--- What this task involves ---
All lines below containing the string "Marquinhos" are to be copied.

--- Task material ---
- - - -
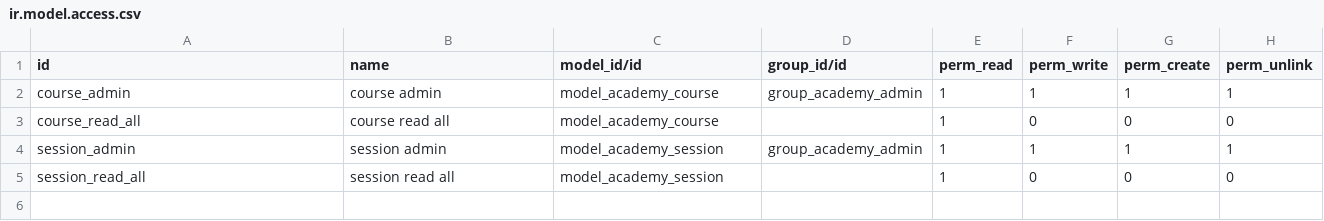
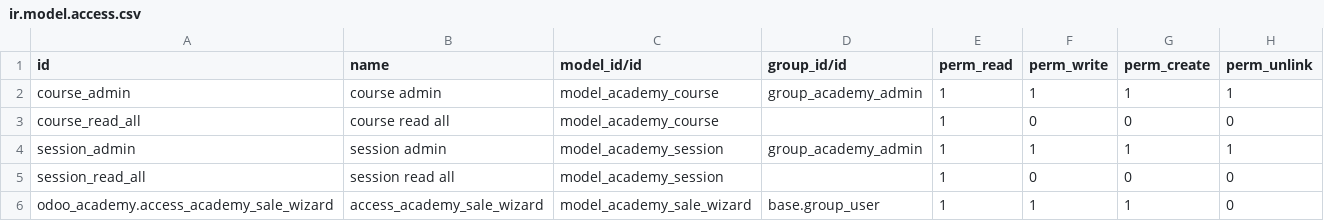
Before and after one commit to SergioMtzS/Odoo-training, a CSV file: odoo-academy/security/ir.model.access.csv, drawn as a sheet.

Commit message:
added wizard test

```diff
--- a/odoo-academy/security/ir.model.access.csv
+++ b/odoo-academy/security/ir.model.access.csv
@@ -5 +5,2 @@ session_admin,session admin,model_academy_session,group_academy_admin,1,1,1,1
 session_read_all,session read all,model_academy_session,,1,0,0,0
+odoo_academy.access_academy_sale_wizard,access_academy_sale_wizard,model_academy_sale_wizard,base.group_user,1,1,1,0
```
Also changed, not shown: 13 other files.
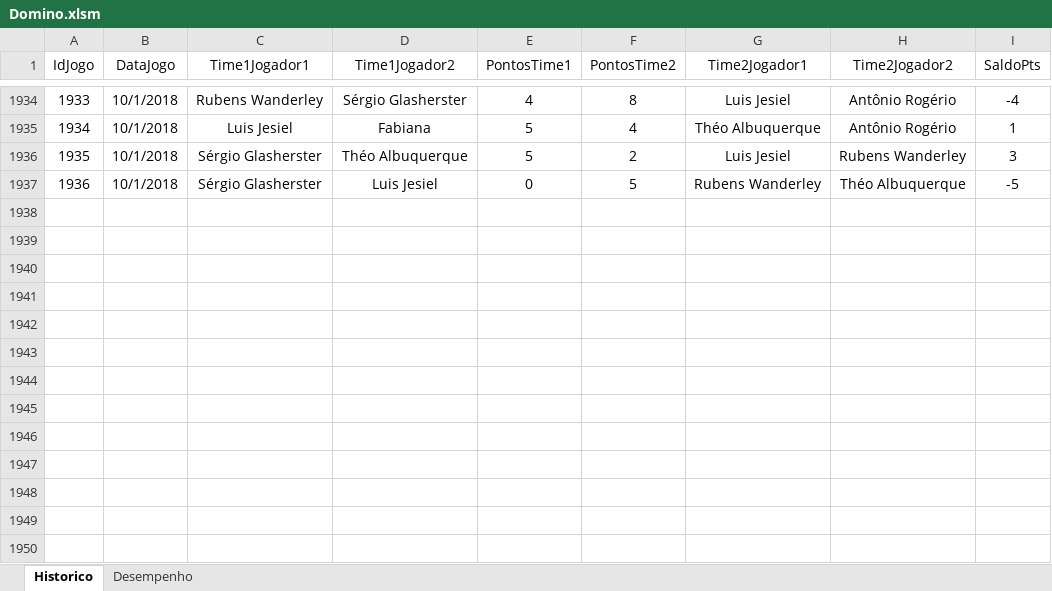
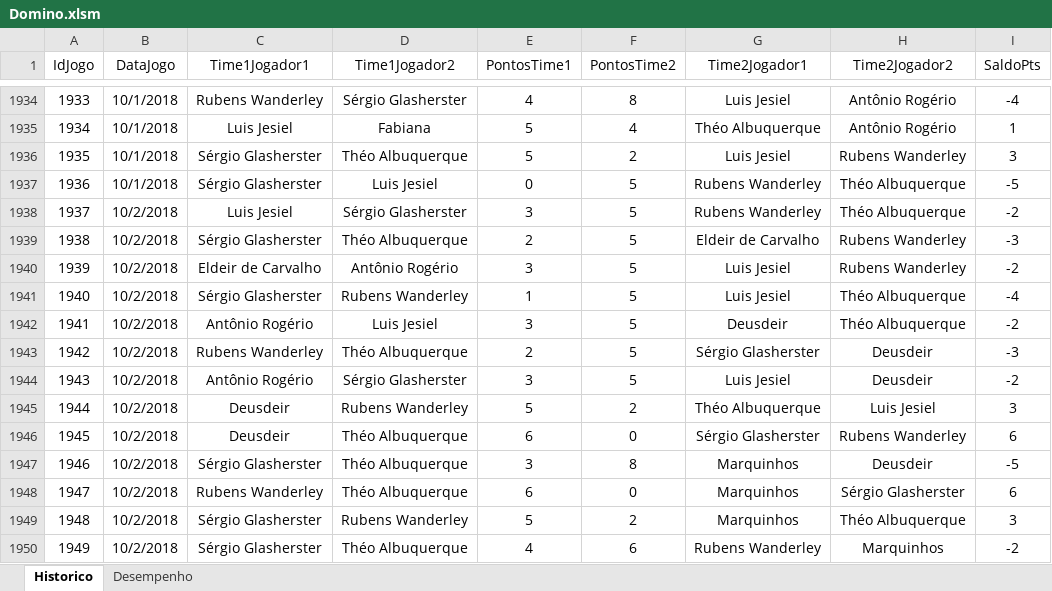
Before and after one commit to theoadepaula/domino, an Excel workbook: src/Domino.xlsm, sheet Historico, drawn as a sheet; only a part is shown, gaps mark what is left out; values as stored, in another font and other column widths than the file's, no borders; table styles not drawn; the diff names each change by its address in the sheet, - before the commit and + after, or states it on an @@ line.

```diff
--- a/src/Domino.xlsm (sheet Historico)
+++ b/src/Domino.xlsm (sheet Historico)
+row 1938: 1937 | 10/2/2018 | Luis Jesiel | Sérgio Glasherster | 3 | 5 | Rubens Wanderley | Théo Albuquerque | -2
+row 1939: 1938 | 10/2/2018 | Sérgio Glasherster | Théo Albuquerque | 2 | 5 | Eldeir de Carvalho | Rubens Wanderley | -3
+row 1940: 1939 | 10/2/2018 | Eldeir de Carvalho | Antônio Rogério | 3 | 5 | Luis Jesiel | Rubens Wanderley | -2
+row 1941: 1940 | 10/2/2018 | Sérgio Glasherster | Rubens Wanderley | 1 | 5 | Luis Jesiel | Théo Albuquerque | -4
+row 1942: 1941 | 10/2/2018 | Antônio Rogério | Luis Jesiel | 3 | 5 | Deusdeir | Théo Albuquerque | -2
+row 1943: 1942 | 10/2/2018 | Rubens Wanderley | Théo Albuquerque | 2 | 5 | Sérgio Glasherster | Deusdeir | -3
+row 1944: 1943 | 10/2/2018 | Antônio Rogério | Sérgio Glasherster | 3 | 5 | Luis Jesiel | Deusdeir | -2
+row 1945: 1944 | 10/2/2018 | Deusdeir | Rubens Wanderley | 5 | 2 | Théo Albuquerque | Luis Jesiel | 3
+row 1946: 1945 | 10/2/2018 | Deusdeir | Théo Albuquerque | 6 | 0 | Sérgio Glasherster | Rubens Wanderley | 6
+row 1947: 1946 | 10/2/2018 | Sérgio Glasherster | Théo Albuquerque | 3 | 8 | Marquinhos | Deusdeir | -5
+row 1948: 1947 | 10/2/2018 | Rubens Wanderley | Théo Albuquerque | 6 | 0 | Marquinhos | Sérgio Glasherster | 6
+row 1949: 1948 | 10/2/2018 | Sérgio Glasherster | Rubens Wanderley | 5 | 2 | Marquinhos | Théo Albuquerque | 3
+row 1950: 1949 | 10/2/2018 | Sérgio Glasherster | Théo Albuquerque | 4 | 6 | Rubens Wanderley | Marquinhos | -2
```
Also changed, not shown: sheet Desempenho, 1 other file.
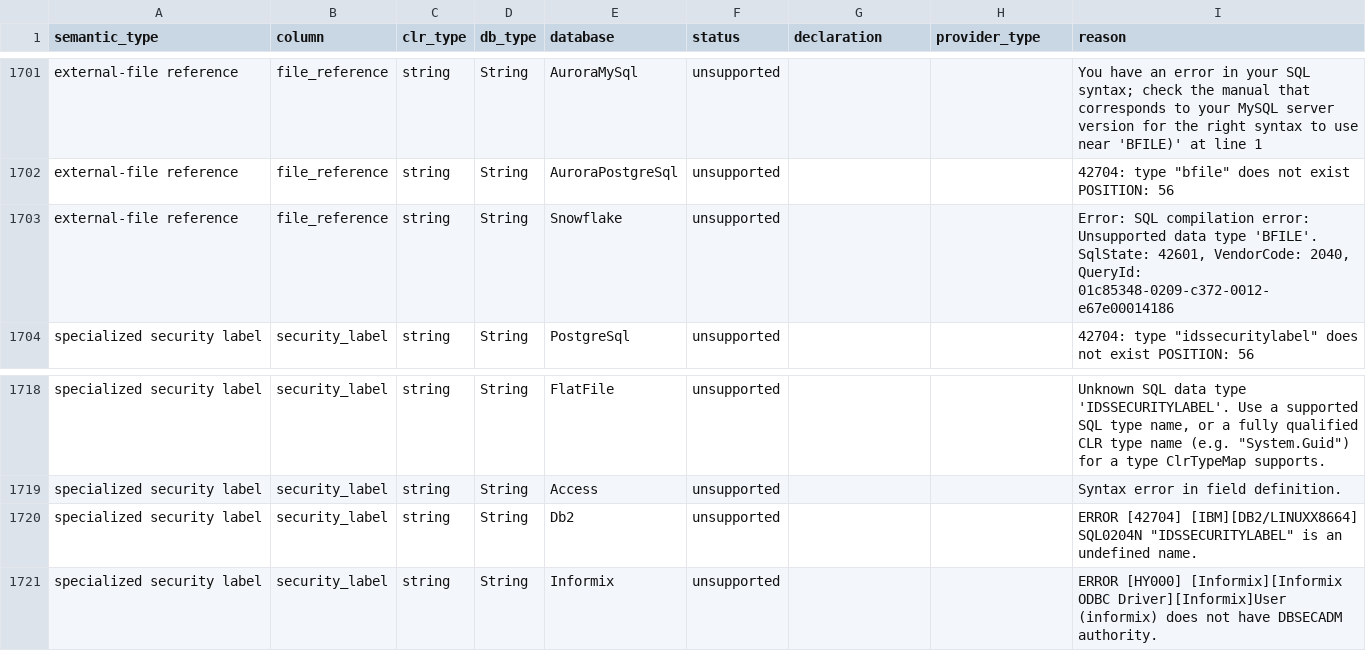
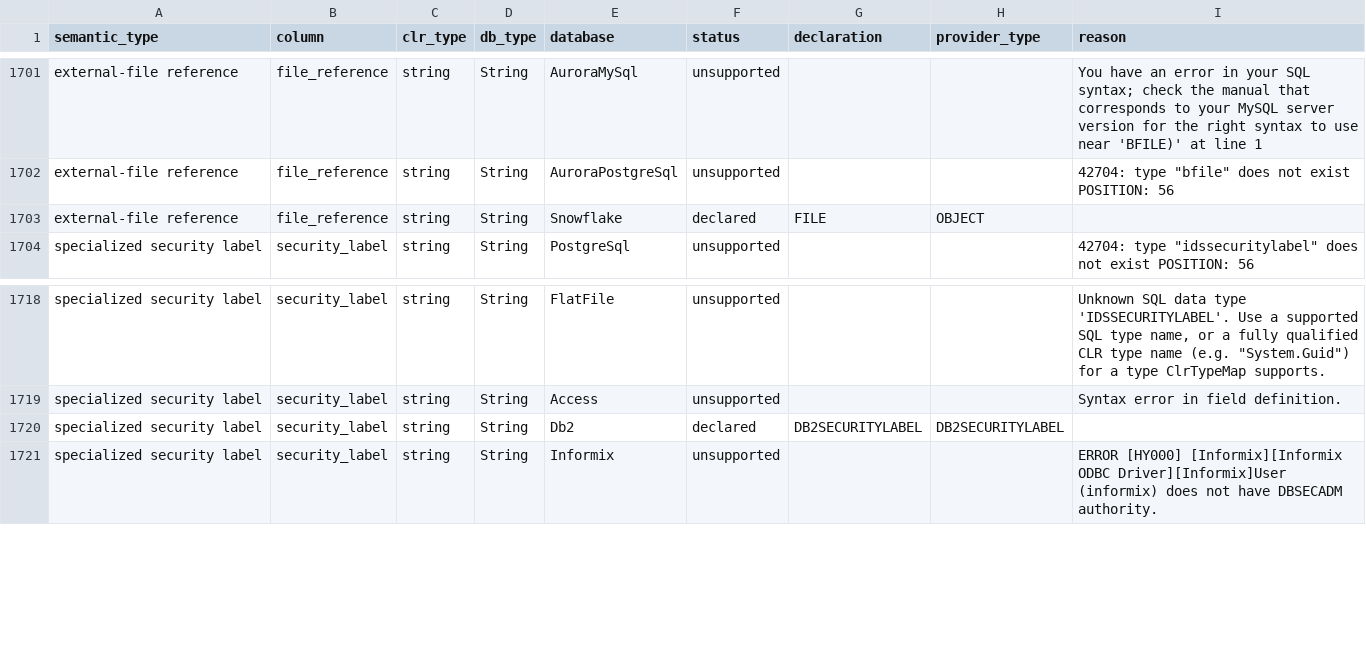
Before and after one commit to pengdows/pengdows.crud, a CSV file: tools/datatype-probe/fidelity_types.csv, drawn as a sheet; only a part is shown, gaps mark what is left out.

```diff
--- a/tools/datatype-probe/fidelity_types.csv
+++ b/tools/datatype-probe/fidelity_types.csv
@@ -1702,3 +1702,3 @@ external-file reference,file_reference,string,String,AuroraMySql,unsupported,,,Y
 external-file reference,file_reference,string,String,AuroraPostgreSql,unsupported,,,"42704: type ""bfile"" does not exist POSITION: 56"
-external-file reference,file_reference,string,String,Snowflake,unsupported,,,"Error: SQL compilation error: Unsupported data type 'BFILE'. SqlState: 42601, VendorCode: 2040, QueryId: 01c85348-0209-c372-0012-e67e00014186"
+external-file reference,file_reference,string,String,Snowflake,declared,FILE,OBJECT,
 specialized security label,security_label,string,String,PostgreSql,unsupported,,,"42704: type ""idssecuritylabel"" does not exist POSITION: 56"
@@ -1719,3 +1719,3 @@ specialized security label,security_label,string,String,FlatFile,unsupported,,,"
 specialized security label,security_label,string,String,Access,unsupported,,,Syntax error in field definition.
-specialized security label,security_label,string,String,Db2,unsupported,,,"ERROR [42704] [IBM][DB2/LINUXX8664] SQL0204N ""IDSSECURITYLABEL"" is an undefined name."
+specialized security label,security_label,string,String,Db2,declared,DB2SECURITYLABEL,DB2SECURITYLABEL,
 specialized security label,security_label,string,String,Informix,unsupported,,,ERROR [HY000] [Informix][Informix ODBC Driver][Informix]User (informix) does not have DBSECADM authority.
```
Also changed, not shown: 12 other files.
- - - -
--- Your solution ---
+row 1947: 1946 | 10/2/2018 | Sérgio Glasherster | Théo Albuquerque | 3 | 8 | Marquinhos | Deusdeir | -5
+row 1948: 1947 | 10/2/2018 | Rubens Wanderley | Théo Albuquerque | 6 | 0 | Marquinhos | Sérgio Glasherster | 6
+row 1949: 1948 | 10/2/2018 | Sérgio Glasherster | Rubens Wanderley | 5 | 2 | Marquinhos | Théo Albuquerque | 3
+row 1950: 1949 | 10/2/2018 | Sérgio Glasherster | Théo Albuquerque | 4 | 6 | Rubens Wanderley | Marquinhos | -2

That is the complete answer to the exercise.